Cover; Title; Copyright; Dedication; Contents; Preface; More Than Meets the Ear: Music and Art One; I. Birds; II. Music and the Musical; III. Concerning ""Art""; IV. Music and Culture; V. The Aesthetic Dimension; VI. Culture, Communication, and Style; With and Without Words: Listening with Understanding Two; I. Unschooled Perception; II. Purism; III. The Intersection of Language and Thought; IV. Knowing-That and Knowing-How; V. Four Dimensions of Music; VI. History, Style, and Aesthetic Properties; VII. Music is Art, Revisited; Music and Emotion Three; I. Symptoms and Symbols. II. Expression and Expressive QualitiesIII. The Song Thrush; IV. Arousal Theory; V. Kaluli Grief, American Jazz, Hindustani Rasa; The Siren Voice of Transcendence Four; I. Ineffable Realities; II. The Beautiful Gives Way to the Sublime; III. Schopenhauer's Account of Music; IV. Isn't It Subjective?; V. Experiencing Sublimity; VI. Exemplification; References; Index.

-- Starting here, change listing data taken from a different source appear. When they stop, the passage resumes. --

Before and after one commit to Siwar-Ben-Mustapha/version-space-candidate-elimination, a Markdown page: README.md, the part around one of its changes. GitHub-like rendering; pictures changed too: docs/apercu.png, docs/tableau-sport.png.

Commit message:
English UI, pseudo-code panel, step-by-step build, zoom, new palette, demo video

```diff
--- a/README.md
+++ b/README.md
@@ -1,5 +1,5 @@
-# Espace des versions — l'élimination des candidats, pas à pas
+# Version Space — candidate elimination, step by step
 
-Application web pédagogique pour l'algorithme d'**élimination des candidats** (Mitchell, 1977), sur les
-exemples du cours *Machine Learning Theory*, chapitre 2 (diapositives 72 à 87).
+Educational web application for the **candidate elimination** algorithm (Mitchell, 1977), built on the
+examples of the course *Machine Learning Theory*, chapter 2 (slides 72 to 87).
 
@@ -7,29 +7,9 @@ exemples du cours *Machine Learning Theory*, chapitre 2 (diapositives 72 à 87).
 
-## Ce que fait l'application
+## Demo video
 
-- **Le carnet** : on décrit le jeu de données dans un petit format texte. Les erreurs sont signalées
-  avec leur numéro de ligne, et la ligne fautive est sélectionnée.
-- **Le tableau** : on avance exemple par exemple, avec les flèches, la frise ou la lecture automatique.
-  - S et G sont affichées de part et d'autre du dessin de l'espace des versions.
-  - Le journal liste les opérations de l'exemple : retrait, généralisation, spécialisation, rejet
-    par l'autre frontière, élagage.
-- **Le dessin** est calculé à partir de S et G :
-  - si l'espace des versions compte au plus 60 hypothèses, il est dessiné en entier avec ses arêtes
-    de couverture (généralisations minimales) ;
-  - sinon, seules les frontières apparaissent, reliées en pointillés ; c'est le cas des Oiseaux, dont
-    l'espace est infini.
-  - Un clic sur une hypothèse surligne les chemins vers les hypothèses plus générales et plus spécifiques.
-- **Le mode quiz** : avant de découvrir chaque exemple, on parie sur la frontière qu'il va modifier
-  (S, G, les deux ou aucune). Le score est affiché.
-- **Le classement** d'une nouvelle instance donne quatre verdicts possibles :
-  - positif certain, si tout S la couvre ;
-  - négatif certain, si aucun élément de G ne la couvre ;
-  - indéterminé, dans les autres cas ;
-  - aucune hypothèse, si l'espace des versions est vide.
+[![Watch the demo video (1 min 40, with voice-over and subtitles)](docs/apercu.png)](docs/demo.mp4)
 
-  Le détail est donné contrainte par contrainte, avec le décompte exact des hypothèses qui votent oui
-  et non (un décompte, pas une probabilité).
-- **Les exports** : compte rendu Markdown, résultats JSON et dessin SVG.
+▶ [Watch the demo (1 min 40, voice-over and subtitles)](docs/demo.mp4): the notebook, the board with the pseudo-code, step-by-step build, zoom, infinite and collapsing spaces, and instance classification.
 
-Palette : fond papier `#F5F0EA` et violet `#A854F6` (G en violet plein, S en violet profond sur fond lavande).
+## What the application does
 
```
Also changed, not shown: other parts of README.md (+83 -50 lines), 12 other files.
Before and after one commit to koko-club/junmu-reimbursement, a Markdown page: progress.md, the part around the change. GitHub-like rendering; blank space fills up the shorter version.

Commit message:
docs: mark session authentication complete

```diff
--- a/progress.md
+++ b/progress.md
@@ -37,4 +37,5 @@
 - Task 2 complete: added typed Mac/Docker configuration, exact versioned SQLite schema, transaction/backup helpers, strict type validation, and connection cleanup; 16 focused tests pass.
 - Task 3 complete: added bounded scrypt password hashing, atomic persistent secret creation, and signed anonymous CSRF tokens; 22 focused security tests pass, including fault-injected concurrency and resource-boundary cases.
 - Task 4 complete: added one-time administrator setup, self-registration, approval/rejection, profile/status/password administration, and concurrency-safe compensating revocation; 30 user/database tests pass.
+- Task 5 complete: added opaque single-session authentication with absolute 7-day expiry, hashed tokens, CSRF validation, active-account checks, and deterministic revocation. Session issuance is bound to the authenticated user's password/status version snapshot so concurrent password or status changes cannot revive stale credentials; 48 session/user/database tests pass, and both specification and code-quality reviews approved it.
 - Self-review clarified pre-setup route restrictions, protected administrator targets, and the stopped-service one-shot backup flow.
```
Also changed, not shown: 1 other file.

Opinionated and example-filled, this extremely concise and accessible book provides a survey of some fundamental and longstanding debates about the nature of music. The central arguments and ideas of historical and contemporary philosophers are presented with the goal of making them as accessible as possible to general readers who have no background in philosophy. The emphasis is on instrumental music, but examples are drawn from many cultures as well as from Western classical, jazz, folk, and popular music.